The U.S. Food and Drug Administration is charged with the responsibility to inspect and regulate food in the United States so as to ensure public health and welfare is maintained. In recent months, the FDA has approved the use of bacteria-eating virus as a food additive. As a cocktail of viruses, the product is designed to protect meat and poultry in a convenient spray formula.
Listeriosis is a bacterium that is commonly found in meat and poultry as it maneuvers through the processing plant. While it does not commonly create health complications in humans, it can adversely affect those individuals with compromised immune systems, women who are pregnant, young children and even the elderly. For this reason, many processing plants are now looking for ways in which to reduce the risk for listeriosis in meats and poultry.
In an effort to control public health, the FDA has approved the use of cocktail virus that contain bacteriophage. Bacteriophage are specific virus that are designed to eat specific forms of bacterium. Without affecting human cells and meat products, the spray-on use of this new FDA approved virus destroys bacterium that would otherwise place humans at risk.
Without the use of the bacteria eating virus, individuals who are exposed to listeriosis are subjected to a variety of potential health complications. Fever, muscle aches, nausea, vomiting, diarrhea, headache, muscle stiffness and symptoms generally associated with the flu are quite common. For pregnant women, there is a risk for stillborn fetus and in the elderly and very young children, death may occur.
The meat and poultry at greatest risk for listeriosis infection are those that are pre-cooked and packaged as a ready-to-eat product. While cooking the products should result in destruction of any bacterial risk, there is still a risk for re-infection in some meat processing plants. While uncooked meats are also a risk, if cooked appropriately in your home, you reduce the risk for listeriosis infection.

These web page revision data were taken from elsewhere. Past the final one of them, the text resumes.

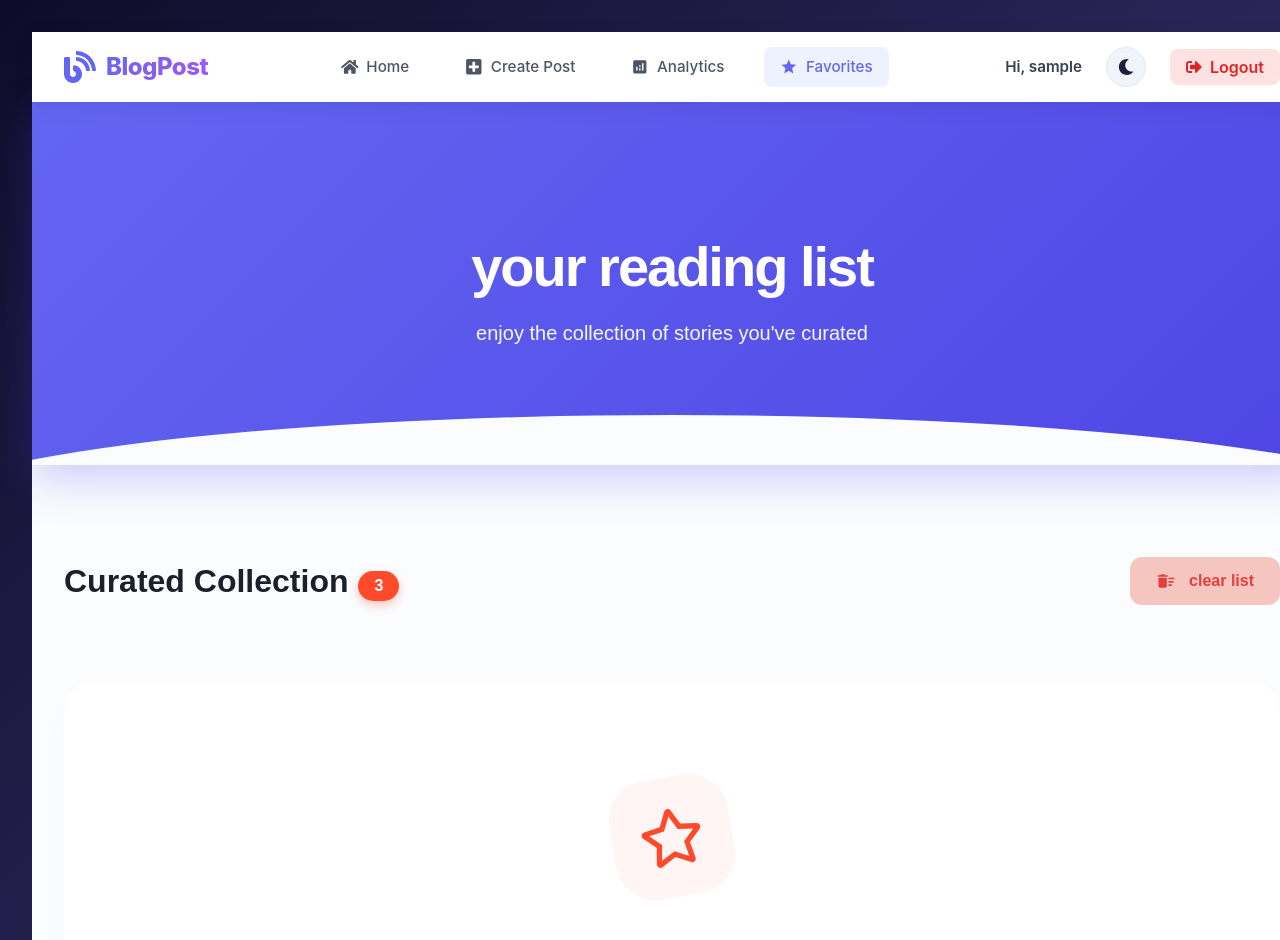
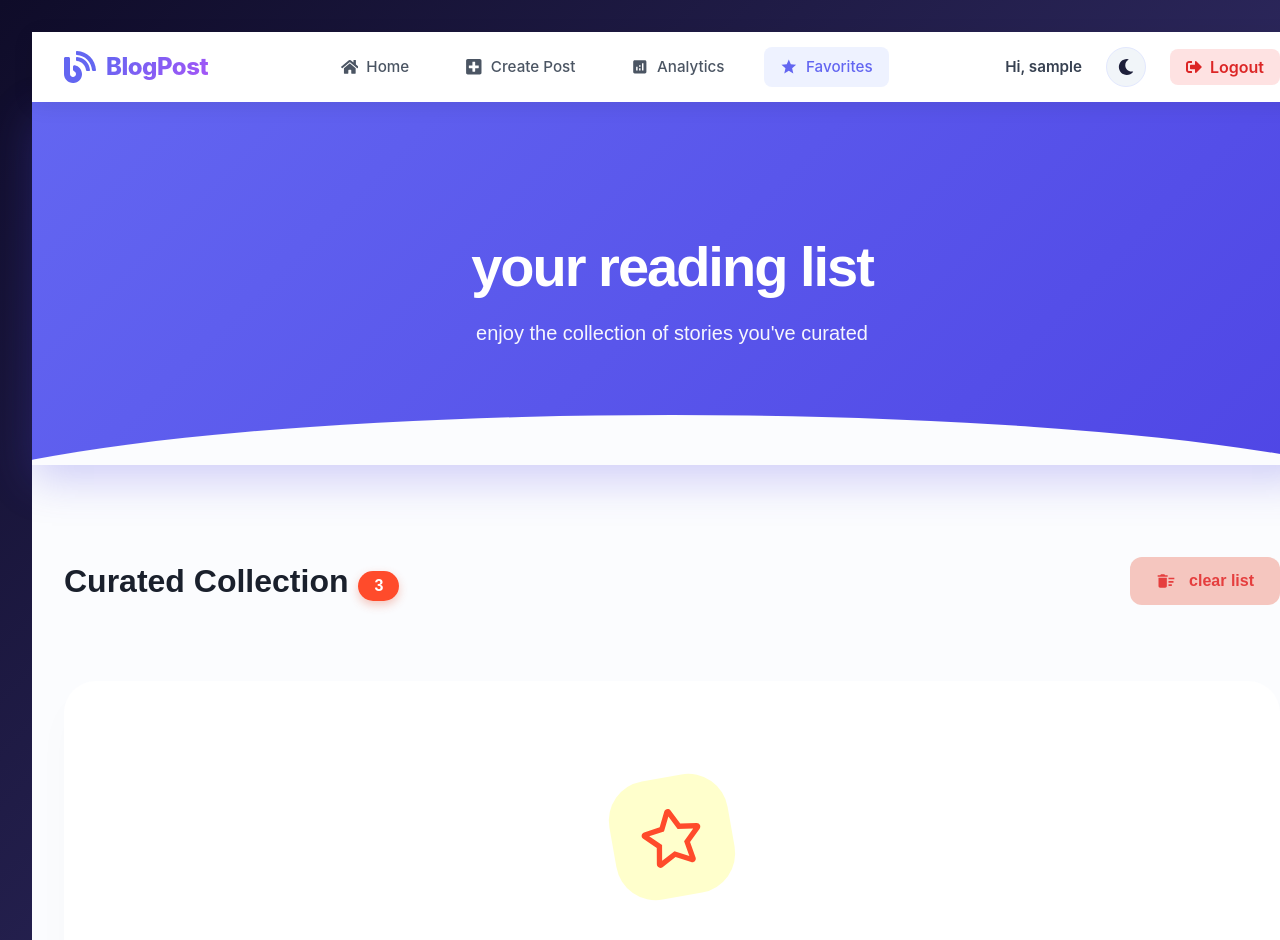
Before and after one commit to hadvaniaviabhi-debug/blogpost-management, a React (Vite) app: page /favorites in a window 1280 px wide. Shown: the top 940 px of the page. Built offline with nearby package versions, Linux system fonts and the light colour scheme; sample sign-in values are in the browser's storage.

Commit message:
[Hadvani Akshi][star in favorites in background color change]

```diff
--- a/src/context/Theme.css
+++ b/src/context/Theme.css
@@ -272,3 +272,7 @@ color: #c5d3e8;
   background: #e53e3e;
   color: white;
 }
+
+[data-theme='dark'] .dash-number{
+  color:  #8c1aff;
+}
--- a/src/pages/Dashboard.jsx
+++ b/src/pages/Dashboard.jsx
@@ -1,10 +1,11 @@
 import { useEffect, useState } from "react";
-import { FaPlus } from "react-icons/fa";
+import { FaPlus, FaStar } from "react-icons/fa";
 import { MdDelete, MdEdit } from "react-icons/md";
 import { useNavigate } from "react-router-dom";
 import { toast } from "react-toastify";
 import Navbar from "../component/Navbar";
 import "./Dashboard.css";
+import Favorites from "./Favorites";
 
 const Dashboard = () => {
   const navigate = useNavigate();
@@ -13,6 +14,7 @@ const Dashboard = () => {
   const handleClick = (postId) => {
   navigate(`/post-details/${postId}`);
 };
+
 
   // Fetch all posts from db.json
   const fetchPosts = async () => {
@@ -116,6 +118,9 @@ const Dashboard = () => {
                       alt={post.title}
                       className="post-card-image"
                     />
+                    <button className={`favorites-btn ${Favorites.includes(post.id)?'active':''}`}>
+                      <FaStar size={22} color="#ffffff"/>
+                    </button>
 
                     <div className="post-actions">
                       <button
--- a/src/pages/Favorites.css
+++ b/src/pages/Favorites.css
@@ -241,7 +241,7 @@
 .empty-icon-wrapper{
  width: 120px;
  height: 120px;
- background: #fff5f5;
+ background: #ffffcc;
  border-radius: 40px;
  display: flex;
  align-items: center;
```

For many American consumers, the news of a bacteria eating virus used in food products came as a surprise with some consumers increasingly concerned about the ready-to-eat products used in their diet. As a way in which to prevent further infection, the bacteriophage are built into a safe spray that is used in pre-cooked meats, providing protection against a public health complication involving listeriosis. When concerned about your meat purchases, if the risk of listeriosis is of concern, consider cooking all meats in your home before consumption, even those that are labeled ready-to-eat.